Rule #1 in quoting a job, don’t assume.
[Scenario] The factory should know how to pack “item x”.
Look, I’ve seen “item x” packed in a shipping carton before, with ZERO packing, no individual bag, no bulk packing bag – raw product crammed in a box.
“But” you may say “the factory should know how to pack an item for event giveaway!!“.
Yes, but they don’t know… now what?
That same energy you spend in assuming and thinking the factory should know…throwing around the shouldas, you can spend that same energy on controlling your quote.
Quality expectations & budget: Unless you tell the supplier the expected quality, they are most likely quoting the lowest cost material possible. If a Chinese supplier does understand the ad specialty business (which isn’t very often), they associate it with low-cost junk. On the flip-side, if you think you’ve been quoted too high, it could be because the supplier is including extra aspects and apples aren’t being compared to apples. Instead of just letting out a vague “Price is too high“, inform budget expectations.
Understanding the Key Point of the Job: If a long-life item is necessary, if the branding is of most importance, if it’s for kids, executives, make it clear. You assume the factory should know, you shoot self in the foot. By not telling the factory the key points for the job, by default you allow them to choose the key points and most likely, their selection is related to low cost and scrimping on material. What’s the purpose of this promotional product? Who is the intended audience? Did you give the supplier sufficient understanding?

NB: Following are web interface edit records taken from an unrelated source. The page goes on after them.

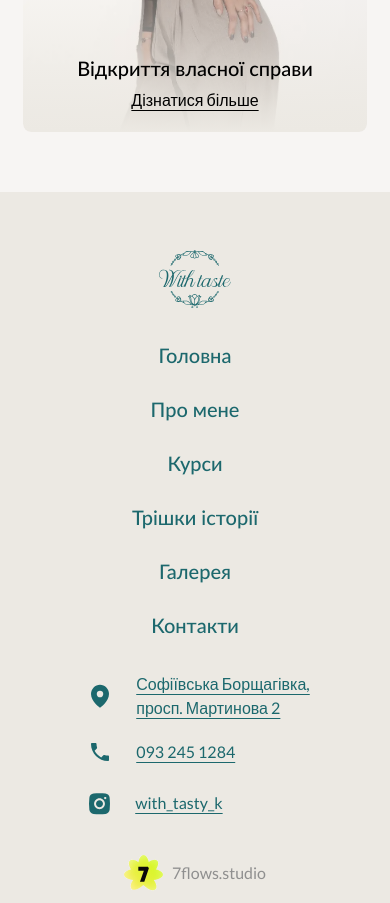
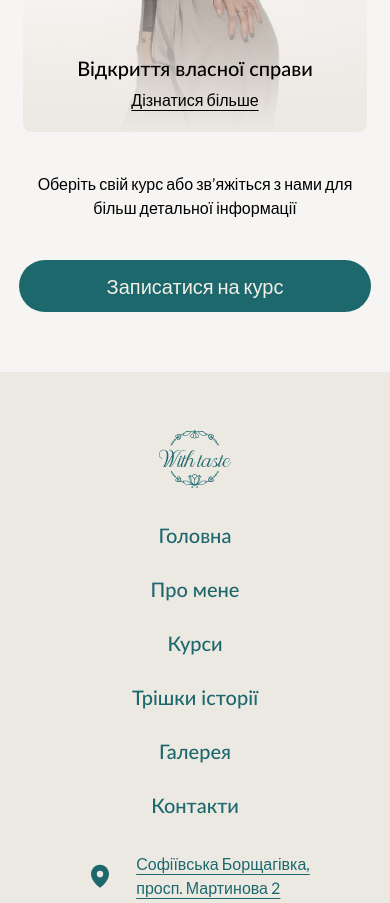
Before and after one commit to 7flowsstudio/floristics_agency, a Next.js app: page /courses in a window 390 px wide. Shown: the part 2600-3503 px from the top of the page. Built offline with nearby package versions, Linux system fonts and the light colour scheme.

Commit message:
add-btn-coursePage

```diff
--- a/src/components/Pages/CoursesPage/CoursesPage.tsx
+++ b/src/components/Pages/CoursesPage/CoursesPage.tsx
@@ -114,9 +114,25 @@ const CoursesPage = () => {
                 className="absolute left-1/2 -translate-x-1/2 bottom-[20px] z-20 underline underline-offset-4"
               >
                 {item.link}
+                {/* <Image
+                  src="/arrow-down.svg"
+                  alt=""
+                  width={20}
+                  height={20}
+                  unoptimized
+                /> */}
               </Link>
             </div>
           ))}
+        </div>
+        <div className="md:hidden">
+          <p className="text-center pt-[40px] pb-[40px]">
+            Оберіть свій курс або зв’яжіться з нами для більш детальної
+            інформації
+          </p>
+          <Button className="w-full" variant="primary">
+            Записатися на курс
+          </Button>
         </div>
       </Container>
     </div>
```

Print requirement: If something requires a higher-end or just a different print process, check and control this. The supplier will quote silk screen when something requires heat transfer. When you are ready to move forward, that will be added, surprised cost later on.
Individual packing: How is the product distributed to the end-user? Do you need each piece in a presentation, sealed baggie, is there a display box? Clarify this during the quoting process otherwise the factory, like the above point, will quote the cheapest, most standard packing.
3rd Party Processes: Is there a process by another vendor? The print or an accessory, for example. Is your principal supplier including this in the quote? I know you told them to include it and they said in typical fashion “yeah, yeah, yeah” but is it really included? Have them show you the cost breakdown, otherwise when it’s time for rubber to meet the road, they will say that’s not included. You will say I told you to include it and then it’s the same old story, he said, she said… in conclusion, what you can double-check, then quadruple-check.
Export Cartons for Air Pricing: I’ve written a previous post on the importance of controlling an air-shipping quote. If you don’t tell the supplier it’s for air shipping and then control it to the maximum, they are going to give their standard sea or even local distribution packing. This packing, without properly controlling it, isn’t “air-efficient”. Then your quoting is going to be skewed and when it comes time for shipment, you’ll pay more for air than necessary.
Lead Time: Urgency of promotional products – did they include transit time from factory to port? Does the closing date come in to play?? Many promotional product importers will mention an in-hand date, factories talk in terms of factory departure date (not sailing date) – so are both parties on the same page?
Promotional products, done right from China, take fast-paced and precise quoting. Chinese factories in their quoting process are not precise and if you rush them, this further destroy the precise column. It takes just as much control (some may say micro-management) to make sure you are correctly quoted. One solution to this is narrowing your production line and build a repertoire with a few key suppliers. Eventually you will find your stride.